++++ THE DATA ++++

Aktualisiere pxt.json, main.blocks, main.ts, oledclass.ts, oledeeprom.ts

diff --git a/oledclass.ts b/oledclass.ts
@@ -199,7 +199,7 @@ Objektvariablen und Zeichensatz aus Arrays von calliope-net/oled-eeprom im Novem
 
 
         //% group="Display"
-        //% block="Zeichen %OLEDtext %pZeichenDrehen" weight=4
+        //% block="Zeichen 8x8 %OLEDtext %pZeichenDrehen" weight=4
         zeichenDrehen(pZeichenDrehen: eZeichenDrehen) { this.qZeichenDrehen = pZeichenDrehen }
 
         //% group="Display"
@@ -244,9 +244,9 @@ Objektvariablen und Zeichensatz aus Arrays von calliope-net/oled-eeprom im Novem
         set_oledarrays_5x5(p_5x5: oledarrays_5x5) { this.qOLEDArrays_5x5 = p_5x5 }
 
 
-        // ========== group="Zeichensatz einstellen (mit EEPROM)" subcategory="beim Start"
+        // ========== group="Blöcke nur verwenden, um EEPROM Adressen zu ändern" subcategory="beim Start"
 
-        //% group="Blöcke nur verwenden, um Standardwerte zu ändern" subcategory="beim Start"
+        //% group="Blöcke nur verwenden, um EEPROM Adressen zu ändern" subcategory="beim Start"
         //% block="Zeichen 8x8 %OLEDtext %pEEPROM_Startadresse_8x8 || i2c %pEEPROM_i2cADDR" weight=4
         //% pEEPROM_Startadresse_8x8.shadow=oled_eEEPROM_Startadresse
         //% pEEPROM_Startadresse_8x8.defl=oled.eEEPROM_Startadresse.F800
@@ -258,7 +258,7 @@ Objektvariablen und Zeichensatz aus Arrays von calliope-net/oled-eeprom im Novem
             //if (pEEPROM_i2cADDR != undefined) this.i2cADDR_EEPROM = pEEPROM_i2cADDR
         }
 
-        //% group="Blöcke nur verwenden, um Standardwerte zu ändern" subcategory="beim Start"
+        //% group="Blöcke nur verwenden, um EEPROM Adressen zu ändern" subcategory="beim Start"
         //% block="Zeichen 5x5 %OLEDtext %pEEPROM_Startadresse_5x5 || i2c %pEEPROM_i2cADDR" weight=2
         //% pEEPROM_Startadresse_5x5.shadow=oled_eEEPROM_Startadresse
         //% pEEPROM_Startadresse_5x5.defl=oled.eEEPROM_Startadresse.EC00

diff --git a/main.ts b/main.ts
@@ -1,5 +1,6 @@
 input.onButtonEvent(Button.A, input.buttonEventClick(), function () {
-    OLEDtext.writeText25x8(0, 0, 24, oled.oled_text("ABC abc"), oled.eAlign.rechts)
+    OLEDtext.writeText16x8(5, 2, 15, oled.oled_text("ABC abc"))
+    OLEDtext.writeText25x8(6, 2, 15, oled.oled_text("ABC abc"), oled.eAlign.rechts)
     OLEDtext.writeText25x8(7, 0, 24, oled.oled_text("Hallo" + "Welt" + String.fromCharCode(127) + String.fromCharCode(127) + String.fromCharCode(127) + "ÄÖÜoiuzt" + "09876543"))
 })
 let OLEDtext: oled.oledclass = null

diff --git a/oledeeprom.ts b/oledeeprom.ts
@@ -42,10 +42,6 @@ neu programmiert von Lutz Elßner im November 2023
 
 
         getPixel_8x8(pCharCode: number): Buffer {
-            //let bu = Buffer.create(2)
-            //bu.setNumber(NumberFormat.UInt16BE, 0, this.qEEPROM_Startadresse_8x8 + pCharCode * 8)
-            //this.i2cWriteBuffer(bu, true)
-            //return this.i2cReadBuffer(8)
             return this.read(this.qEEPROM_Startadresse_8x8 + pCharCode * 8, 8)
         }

++++

# THE PROBLEM
Take every line above that includes the string "weight" and return it.

# FINAL ANSWER
-        //% block="Zeichen %OLEDtext %pZeichenDrehen" weight=4
+        //% block="Zeichen 8x8 %OLEDtext %pZeichenDrehen" weight=4
         //% block="Zeichen 8x8 %OLEDtext %pEEPROM_Startadresse_8x8 || i2c %pEEPROM_i2cADDR" weight=4
         //% block="Zeichen 5x5 %OLEDtext %pEEPROM_Startadresse_5x5 || i2c %pEEPROM_i2cADDR" weight=2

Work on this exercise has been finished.